[Opening RECORDS SHOWN section]
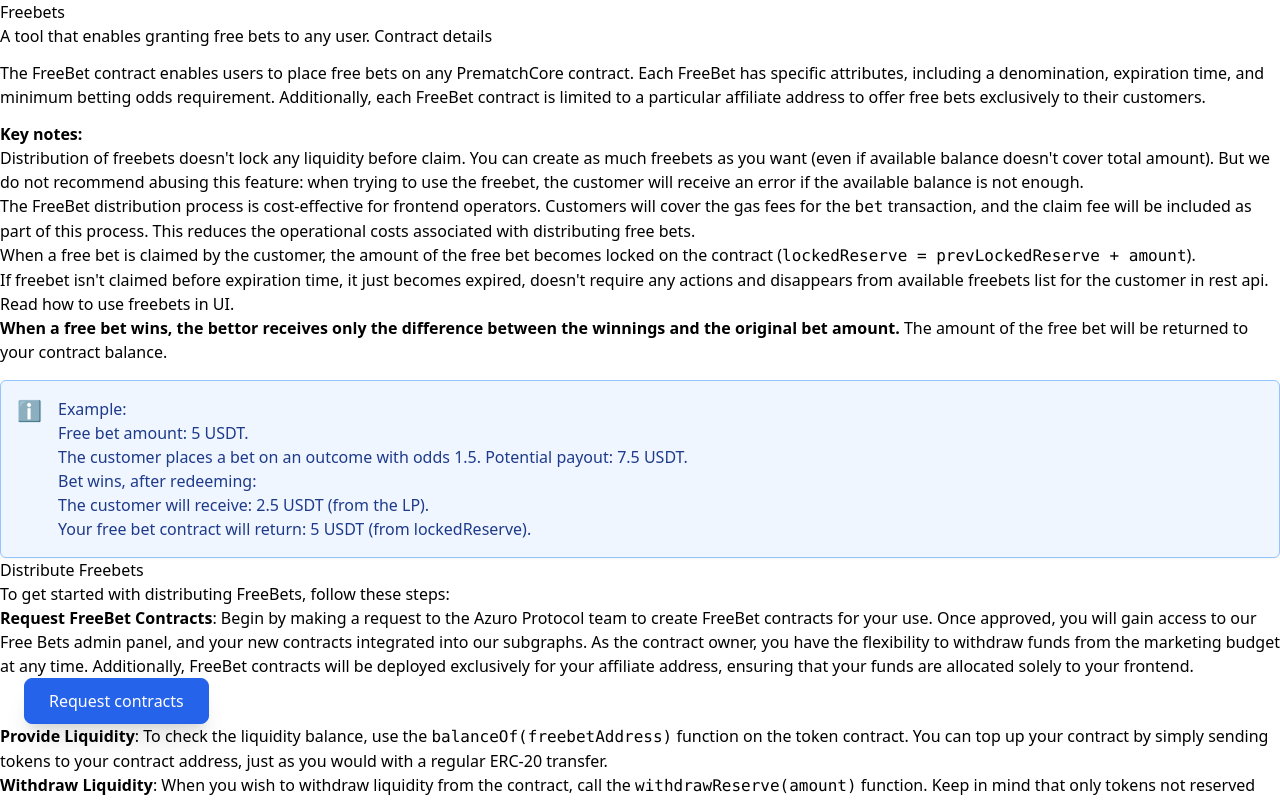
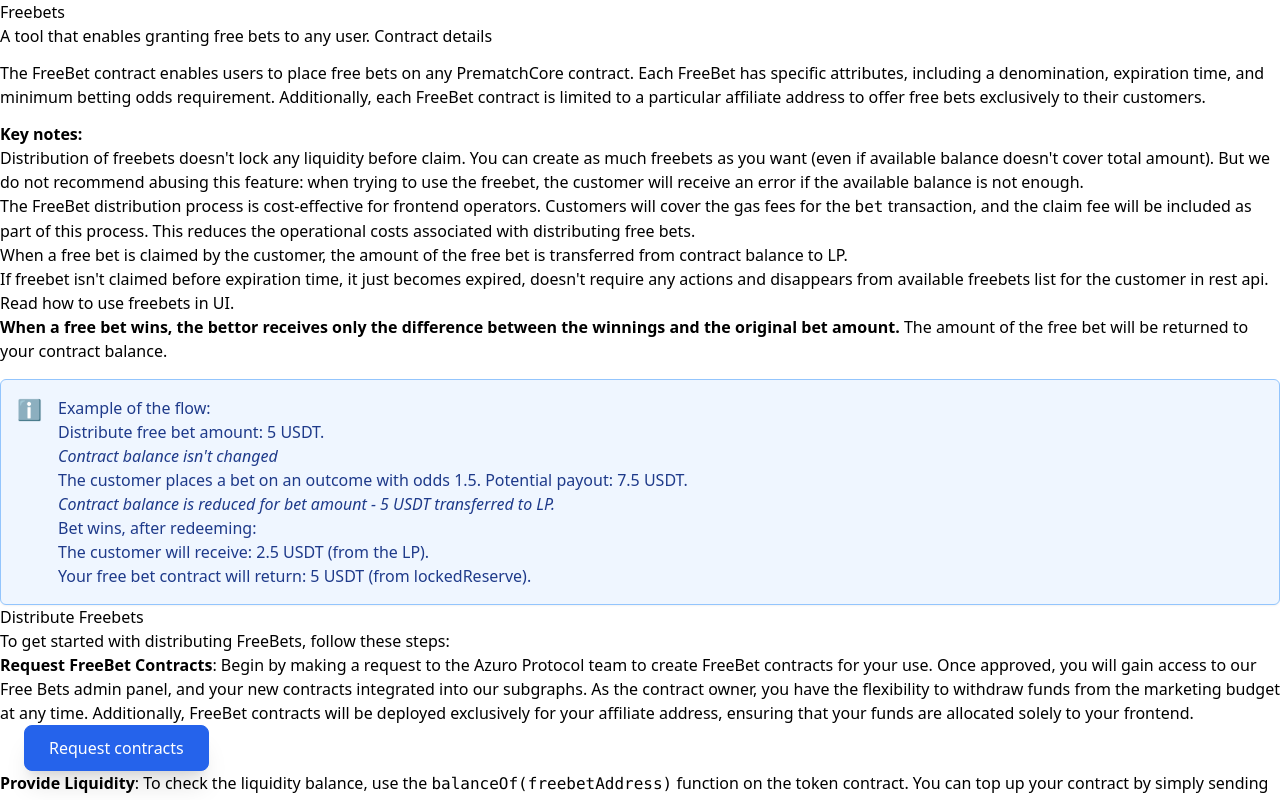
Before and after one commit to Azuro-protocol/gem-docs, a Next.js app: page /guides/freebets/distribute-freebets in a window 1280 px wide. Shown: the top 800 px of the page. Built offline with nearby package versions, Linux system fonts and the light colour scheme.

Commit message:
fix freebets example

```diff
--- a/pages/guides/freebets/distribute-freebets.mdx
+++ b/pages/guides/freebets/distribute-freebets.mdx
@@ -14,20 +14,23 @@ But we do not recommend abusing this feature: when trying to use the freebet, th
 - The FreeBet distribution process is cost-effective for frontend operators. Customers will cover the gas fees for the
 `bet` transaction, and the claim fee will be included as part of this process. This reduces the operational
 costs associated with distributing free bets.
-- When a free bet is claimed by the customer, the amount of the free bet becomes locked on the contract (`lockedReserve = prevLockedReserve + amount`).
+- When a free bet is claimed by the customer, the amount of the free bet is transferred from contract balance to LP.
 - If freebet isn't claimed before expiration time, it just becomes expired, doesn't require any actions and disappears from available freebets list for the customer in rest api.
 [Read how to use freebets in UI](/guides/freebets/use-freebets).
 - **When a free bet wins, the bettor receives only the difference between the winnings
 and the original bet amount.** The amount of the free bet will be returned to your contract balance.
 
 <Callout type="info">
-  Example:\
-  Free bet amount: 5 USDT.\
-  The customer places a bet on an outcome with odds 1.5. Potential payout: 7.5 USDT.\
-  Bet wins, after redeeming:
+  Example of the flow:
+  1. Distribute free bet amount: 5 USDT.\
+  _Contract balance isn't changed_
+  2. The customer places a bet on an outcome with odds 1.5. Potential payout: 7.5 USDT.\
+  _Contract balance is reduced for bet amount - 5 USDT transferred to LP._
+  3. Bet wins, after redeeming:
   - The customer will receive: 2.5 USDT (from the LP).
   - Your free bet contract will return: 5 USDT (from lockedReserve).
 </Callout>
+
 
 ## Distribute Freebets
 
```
[Closing RECORDS SHOWN section]
## [WHAT IS REQUIRED]
Every record, word for word, should be given back without its pictures.

## [SOLUTION BELOW]
Before and after one commit to Azuro-protocol/gem-docs, a Next.js app: page /guides/freebets/distribute-freebets in a window 1280 px wide. Shown: the top 800 px of the page. Built offline with nearby package versions, Linux system fonts and the light colour scheme.

Commit message:
fix freebets example

```diff
--- a/pages/guides/freebets/distribute-freebets.mdx
+++ b/pages/guides/freebets/distribute-freebets.mdx
@@ -14,20 +14,23 @@ But we do not recommend abusing this feature: when trying to use the freebet, th
 - The FreeBet distribution process is cost-effective for frontend operators. Customers will cover the gas fees for the
 `bet` transaction, and the claim fee will be included as part of this process. This reduces the operational
 costs associated with distributing free bets.
-- When a free bet is claimed by the customer, the amount of the free bet becomes locked on the contract (`lockedReserve = prevLockedReserve + amount`).
+- When a free bet is claimed by the customer, the amount of the free bet is transferred from contract balance to LP.
 - If freebet isn't claimed before expiration time, it just becomes expired, doesn't require any actions and disappears from available freebets list for the customer in rest api.
 [Read how to use freebets in UI](/guides/freebets/use-freebets).
 - **When a free bet wins, the bettor receives only the difference between the winnings
 and the original bet amount.** The amount of the free bet will be returned to your contract balance.
 
 <Callout type="info">
-  Example:\
-  Free bet amount: 5 USDT.\
-  The customer places a bet on an outcome with odds 1.5. Potential payout: 7.5 USDT.\
-  Bet wins, after redeeming:
+  Example of the flow:
+  1. Distribute free bet amount: 5 USDT.\
+  _Contract balance isn't changed_
+  2. The customer places a bet on an outcome with odds 1.5. Potential payout: 7.5 USDT.\
+  _Contract balance is reduced for bet amount - 5 USDT transferred to LP._
+  3. Bet wins, after redeeming:
   - The customer will receive: 2.5 USDT (from the LP).
   - Your free bet contract will return: 5 USDT (from lockedReserve).
 </Callout>
+
 
 ## Distribute Freebets
 
```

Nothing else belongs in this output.